The data needed to calculate the footprint of any food or drink product already exists and the companies that provide this service are plentiful – it’s for brands and retailers to take the leap and embrace climate transparency. Some countries, including France and Denmark, have already set dates by which carbon labels will be mandated, whilst others, the UK included, remain in the consultative phase. But with 60 percent of global greenhouse gas emissions coming from consumer use, time is of the essence.
A whole host of progressive brands, including Mindful Chef, Dash, Tenzing, Oatly and Coco di Mama, are already leading by example by adding carbon labelling their products. This in turn enables them to make demonstrable environmental claims in their marketing, without fear of falling foul of regulations. However, with only a portion of the market taking this approach, consumers have been unable to see the full picture and make meaningful comparisons – until now.

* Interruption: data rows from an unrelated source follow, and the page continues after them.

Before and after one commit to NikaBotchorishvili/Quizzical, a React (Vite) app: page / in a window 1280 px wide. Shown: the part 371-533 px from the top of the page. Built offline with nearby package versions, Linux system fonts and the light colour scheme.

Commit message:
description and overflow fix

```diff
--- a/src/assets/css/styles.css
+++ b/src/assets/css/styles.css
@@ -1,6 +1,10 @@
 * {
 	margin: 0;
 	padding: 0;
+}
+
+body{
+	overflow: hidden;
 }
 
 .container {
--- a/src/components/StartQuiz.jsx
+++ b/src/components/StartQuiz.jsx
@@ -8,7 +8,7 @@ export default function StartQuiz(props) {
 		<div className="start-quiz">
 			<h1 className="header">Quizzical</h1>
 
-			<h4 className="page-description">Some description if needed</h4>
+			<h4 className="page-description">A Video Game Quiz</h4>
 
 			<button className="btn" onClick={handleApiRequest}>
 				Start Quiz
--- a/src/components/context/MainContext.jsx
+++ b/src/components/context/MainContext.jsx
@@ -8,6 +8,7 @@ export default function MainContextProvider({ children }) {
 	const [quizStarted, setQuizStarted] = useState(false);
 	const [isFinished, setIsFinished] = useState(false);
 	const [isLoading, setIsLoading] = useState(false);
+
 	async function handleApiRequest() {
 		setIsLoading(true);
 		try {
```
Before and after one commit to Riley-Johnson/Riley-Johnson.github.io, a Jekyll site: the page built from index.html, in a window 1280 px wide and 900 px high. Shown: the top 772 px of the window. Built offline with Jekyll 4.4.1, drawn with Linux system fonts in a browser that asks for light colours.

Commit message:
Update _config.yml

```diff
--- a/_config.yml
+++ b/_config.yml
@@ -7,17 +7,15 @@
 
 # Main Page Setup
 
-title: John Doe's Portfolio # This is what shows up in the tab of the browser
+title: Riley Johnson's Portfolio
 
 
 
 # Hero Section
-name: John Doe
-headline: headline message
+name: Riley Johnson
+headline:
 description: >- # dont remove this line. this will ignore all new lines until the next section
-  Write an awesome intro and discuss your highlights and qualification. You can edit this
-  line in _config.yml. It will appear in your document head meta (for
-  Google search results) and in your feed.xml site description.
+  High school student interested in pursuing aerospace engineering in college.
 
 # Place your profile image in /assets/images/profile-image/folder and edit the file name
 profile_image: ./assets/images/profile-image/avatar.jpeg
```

Carbon Calories at your fingertips
At Reewild, we’re working to change that, by making carbon information available to all. Through our new app, shoppers can discover the eco impact of millions of ingredients, recipes and products, through an in-app search function or by scanning barcodes.
Each item in the database carries a traffic light rating from A to E denoting its impact on the environment, and a unique Carbon Calorie (CC) value. One CC – a new unit intended to simplify the understanding of a product’s impact – equates to 1g of CO2e (carbon dioxide equivalent) emitted throughout the lifecycle of the product, from farm to fork.
The app invites users to track their daily consumption, by logging the items they consume in their personal carbon footprint tracker, in the mold of successful calorie counting apps such as MyFitness Pal.
The aim is to remain below a pre-set Carbon Calorie Goal, calculated in line with climate targets. To do so, users receive recommendations for switches to greener products and are rewarded for improving their footprint, unlocking exclusive discounts and promotions from sustainable brand partners.
By giving consumers access to this data, we help to equip anyone and everyone with the information and tools to make more sustainable choices.
We see Carbon Calories as a beacon of informed consumer power. They ensure that choices are rooted in data, not catchy slogans. The more brands commit to calculating the footprint of their products – before they’re mandated to do so by the government – the more accurate this carbon data becomes.
And the brands that truly commit to transparency will become not just market leaders, but also trailblazers in building a relationship of trust with the ever-growing number of eco-conscious shoppers.
As consumers, our trust is the currency we trade with brands. Authenticity and transparency are not just buzzwords; they’re the foundations of trust. A resounding 63 percent of those surveyed in the aforementioned CMI study crave honest communication about sustainability efforts. Brands that heed this call will undoubtedly rise above the noise. And by embracing transparency, they stand a chance to not only cultivate loyal followers but also contribute to a more sustainable future.
About the author
Kit Nicholl joined Reewild as a founding member, to help bring climate transparency to the consumer goods market, and empower businesses and consumers to track, reduce and offset their carbon footprint. He has past experience as a strategic communications professional with expertise in advising on political campaigns, corporate strategy, public affairs and reputation management. His prior experience also includes country risk consulting, providing a cross-sector client base with actionable analysis and forecasts on political, business and security risks. Over the past decade, Kit has been a trusted advisor to G7 governments, Fortune 10 companies and front-line politicians.